In contrast, the survey results indicate some fish are declining.
“There has been a subtle decrease in species richness,” Donabauer said. “Our data suggest that the loss of one species from a lake over a 15-year period is the new norm.”
Species showing the largest declines are specie Donabauer describes as “cool-water” fish, or fish generally found in clean lakes where oxygen is present in deeper, cooler water.
“Northern pike is a good example of a cool-water fish,” Donabauer said. “They survive, grow, and reproduce best where water temperatures are less than 73 degrees and at least 3 parts per million of oxygen occur.
As lakes age and become nutrient enriched, they can lose their layer of cool-water habitat and stress fish.

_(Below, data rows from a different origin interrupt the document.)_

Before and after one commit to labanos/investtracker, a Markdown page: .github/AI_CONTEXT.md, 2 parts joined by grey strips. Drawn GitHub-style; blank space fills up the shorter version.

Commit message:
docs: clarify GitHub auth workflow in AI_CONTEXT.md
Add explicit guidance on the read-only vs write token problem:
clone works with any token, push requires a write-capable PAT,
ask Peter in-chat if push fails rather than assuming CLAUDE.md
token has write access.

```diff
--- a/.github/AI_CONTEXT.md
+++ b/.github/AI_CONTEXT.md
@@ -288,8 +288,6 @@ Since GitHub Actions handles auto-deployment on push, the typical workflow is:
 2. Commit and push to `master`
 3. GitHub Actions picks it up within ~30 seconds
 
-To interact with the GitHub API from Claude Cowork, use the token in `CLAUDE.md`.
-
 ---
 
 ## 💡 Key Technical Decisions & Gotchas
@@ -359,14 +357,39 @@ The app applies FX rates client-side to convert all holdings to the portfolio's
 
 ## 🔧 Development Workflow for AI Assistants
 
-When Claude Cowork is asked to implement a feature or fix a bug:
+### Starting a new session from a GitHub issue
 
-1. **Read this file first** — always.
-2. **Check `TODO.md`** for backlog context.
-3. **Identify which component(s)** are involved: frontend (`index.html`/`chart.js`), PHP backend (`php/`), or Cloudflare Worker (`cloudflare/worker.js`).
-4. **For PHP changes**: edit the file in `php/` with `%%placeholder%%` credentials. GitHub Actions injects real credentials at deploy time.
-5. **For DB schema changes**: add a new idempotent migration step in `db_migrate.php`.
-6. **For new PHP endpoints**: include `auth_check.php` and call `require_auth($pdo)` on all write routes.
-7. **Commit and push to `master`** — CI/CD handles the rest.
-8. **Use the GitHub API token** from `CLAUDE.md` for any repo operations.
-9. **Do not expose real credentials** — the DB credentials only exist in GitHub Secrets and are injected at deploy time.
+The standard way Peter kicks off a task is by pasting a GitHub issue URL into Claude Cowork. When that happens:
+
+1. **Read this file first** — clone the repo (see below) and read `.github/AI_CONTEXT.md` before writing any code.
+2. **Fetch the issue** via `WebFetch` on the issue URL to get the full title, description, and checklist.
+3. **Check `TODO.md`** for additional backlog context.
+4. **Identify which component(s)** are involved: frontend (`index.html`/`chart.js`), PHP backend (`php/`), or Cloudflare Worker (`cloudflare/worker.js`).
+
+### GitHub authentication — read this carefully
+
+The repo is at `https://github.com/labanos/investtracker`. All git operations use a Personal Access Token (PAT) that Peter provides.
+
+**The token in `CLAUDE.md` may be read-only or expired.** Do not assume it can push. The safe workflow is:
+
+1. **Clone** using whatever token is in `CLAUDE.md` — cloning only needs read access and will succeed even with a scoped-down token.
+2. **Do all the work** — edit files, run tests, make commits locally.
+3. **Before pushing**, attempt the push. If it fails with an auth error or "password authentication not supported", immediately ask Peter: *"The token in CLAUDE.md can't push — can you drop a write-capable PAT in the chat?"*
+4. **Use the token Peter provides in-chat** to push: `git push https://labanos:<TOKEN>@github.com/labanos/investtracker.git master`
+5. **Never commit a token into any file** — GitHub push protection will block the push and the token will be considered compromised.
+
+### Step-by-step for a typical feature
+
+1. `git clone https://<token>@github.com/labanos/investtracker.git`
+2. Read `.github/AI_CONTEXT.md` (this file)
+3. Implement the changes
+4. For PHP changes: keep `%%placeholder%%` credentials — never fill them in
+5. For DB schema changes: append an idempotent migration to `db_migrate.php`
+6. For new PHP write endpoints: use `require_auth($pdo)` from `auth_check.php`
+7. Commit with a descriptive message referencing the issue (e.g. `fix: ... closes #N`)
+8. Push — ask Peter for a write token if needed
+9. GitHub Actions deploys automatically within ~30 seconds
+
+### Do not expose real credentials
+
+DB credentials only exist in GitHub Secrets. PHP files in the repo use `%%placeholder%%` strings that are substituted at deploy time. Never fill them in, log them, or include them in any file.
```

Pike were found in 40 percent of our lakes in the 1980s. Now the figure has dropped to 30 percent, Donabauer said.
“This is the type of information we get from surveys and is crucial for us to understand what’s going on in lakes,” Donabauer said. “More important, it serves as a basis for taking corrective management actions and provides a way to measure their success.”

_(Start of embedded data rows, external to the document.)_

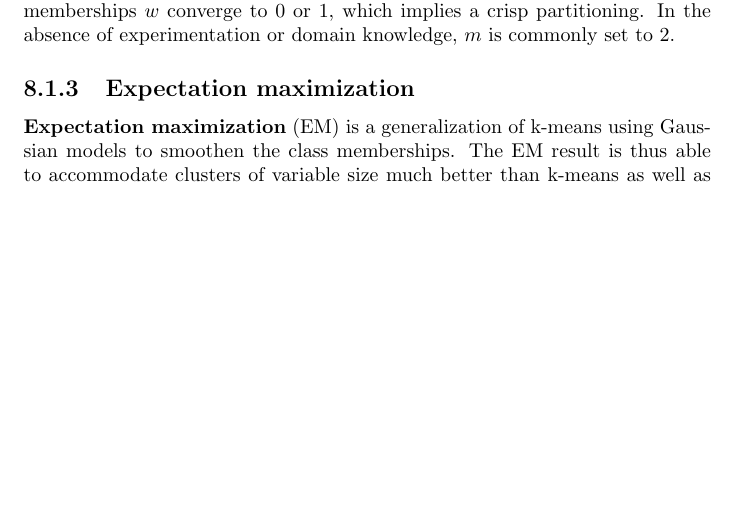
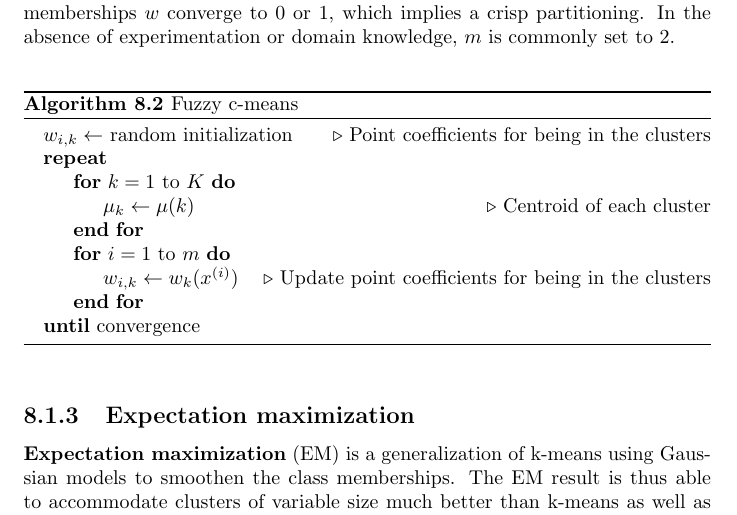
Before and after one commit to karimif/ai_notes, a LaTeX thesis (notes.tex): part of page 50 of 77, cut so that both start at the same text, the shorter picture padded with empty space. Compiled offline with pdfLaTeX.

Commit message:
New fuzzy c-means algorithm

```diff
--- a/notes.tex
+++ b/notes.tex
@@ -2093,7 +2093,26 @@ The degree to which element $x^{(i)}$ belong  $k$ is:
 w_k(x) = \frac{1}{\sum_j(\frac{\lVert \mu_k - x \Vert}{\lVert \mu_j - x \Vert})^{2/({\bf m}-1)}}
 \end{align*}
 
-The fuzzifier $m$ determines the level of cluster fuzziness. A large $m$ results in smaller memberships $w$ and hence, fuzzier clusters. In the limit $m = 1$, the memberships $w$ converge to $0$ or $1$, which implies a crisp partitioning. In the absence of experimentation or domain knowledge, $m$ is commonly set to $2$.
+The fuzzifier $m$ determines the level of cluster fuzziness.
+A large $m$ results in smaller memberships $w$ and hence, fuzzier clusters.
+In the limit $m = 1$, the memberships $w$ converge to $0$ or $1$, which implies a crisp partitioning.
+In the absence of experimentation or domain knowledge, $m$ is commonly set to $2$. \\
+
+\begin{algorithm}
+\caption{Fuzzy c-means}
+\label{alg:fuzzycmeans}
+\begin{algorithmic}
+\State $w_{i, k} \gets$ random initialization \Comment{Point coefficients for being in the clusters}
+\Repeat
+\For{$k=1$ to $K$}
+\State $\mu_k \gets \mu(k)$ \Comment{Centroid of each cluster}
+\EndFor
+\For{$i=1$ to $m$}
+\State $w_{i, k} \gets w_k(x^{(i)}) $ \Comment{Update point coefficients for being in the clusters}
+\EndFor
+\Until{convergence}
+\end{algorithmic}
+\end{algorithm}
 
 \subsection{Expectation maximization}
 {\bf Expectation maximization} (EM) is a generalization of k-means using Gaussian models to smoothen the class memberships. The EM result is thus able to accommodate clusters of variable size much better than k-means as well as correlated clusters.
```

‘till next time,
Readers with questions or comments may contact Jack Spaulding by e-mail at firstname.lastname@example.org or by writing to him in care of this publication.